Scan the records below for the word "const". Copy each line where it appears.

PROVIDED MATERIAL =
_ _ _ _ _
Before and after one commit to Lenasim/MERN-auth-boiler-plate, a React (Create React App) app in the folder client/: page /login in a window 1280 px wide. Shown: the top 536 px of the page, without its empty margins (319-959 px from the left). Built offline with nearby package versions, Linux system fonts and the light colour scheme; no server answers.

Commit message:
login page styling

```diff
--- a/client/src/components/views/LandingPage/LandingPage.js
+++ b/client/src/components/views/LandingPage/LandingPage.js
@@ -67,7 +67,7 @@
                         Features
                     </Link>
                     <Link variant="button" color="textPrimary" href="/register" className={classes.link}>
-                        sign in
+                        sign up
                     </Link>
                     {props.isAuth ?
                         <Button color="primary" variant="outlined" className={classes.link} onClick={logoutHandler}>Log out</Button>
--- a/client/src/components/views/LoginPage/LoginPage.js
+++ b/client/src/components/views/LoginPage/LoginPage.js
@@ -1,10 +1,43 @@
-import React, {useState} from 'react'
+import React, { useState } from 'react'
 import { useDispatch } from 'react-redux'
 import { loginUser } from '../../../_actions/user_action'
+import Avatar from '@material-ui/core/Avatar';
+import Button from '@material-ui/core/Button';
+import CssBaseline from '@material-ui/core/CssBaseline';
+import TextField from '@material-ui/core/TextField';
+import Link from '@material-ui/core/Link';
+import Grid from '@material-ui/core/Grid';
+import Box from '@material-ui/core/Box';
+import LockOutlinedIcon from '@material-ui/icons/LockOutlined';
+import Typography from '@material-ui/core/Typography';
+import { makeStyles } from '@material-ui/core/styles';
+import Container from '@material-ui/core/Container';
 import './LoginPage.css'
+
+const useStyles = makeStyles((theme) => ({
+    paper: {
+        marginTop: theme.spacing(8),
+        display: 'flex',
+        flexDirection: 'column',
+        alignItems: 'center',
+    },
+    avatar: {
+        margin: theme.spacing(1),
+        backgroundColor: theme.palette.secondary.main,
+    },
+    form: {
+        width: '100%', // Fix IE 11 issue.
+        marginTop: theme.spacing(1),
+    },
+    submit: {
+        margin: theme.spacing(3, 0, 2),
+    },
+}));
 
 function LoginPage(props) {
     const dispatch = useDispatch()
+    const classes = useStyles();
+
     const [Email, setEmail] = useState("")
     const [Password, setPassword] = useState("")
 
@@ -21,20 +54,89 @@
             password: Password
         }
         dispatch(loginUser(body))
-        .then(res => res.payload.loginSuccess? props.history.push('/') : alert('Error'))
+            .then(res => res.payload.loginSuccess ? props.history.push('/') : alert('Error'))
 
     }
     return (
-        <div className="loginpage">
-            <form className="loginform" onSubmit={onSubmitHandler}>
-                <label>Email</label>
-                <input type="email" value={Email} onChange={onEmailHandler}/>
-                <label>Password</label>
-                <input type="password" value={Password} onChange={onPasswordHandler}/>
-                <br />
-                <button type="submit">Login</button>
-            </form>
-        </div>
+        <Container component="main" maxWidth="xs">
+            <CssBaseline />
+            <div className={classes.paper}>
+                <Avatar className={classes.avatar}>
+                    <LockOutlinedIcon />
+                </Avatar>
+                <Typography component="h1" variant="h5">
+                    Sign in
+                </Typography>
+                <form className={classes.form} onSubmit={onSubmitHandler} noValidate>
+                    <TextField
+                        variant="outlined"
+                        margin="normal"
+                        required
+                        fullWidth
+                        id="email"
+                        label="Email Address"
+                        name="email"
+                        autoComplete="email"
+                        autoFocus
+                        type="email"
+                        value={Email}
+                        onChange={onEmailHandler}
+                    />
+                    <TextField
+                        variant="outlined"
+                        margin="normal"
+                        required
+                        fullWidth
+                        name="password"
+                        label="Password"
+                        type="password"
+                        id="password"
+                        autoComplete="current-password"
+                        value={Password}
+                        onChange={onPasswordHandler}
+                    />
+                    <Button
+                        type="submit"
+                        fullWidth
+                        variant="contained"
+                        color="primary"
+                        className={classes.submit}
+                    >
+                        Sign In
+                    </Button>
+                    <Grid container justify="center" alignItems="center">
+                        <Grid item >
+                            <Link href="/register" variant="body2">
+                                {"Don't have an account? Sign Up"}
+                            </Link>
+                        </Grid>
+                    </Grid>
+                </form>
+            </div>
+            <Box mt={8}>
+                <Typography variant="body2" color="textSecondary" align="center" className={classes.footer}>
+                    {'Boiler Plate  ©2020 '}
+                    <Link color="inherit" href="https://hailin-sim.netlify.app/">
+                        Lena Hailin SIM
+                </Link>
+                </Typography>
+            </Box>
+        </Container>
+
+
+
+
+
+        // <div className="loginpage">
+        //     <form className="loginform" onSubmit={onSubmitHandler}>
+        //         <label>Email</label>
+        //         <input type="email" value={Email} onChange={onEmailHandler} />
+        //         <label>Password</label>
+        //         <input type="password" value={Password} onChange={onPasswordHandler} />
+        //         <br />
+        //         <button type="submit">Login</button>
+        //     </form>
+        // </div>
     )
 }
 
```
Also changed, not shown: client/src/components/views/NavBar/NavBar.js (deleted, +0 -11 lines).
_ _ _ _ _
RESPONSE TO THIS EXERCISE =
+const useStyles = makeStyles((theme) => ({
     const dispatch = useDispatch()
+    const classes = useStyles();
     const [Email, setEmail] = useState("")
     const [Password, setPassword] = useState("")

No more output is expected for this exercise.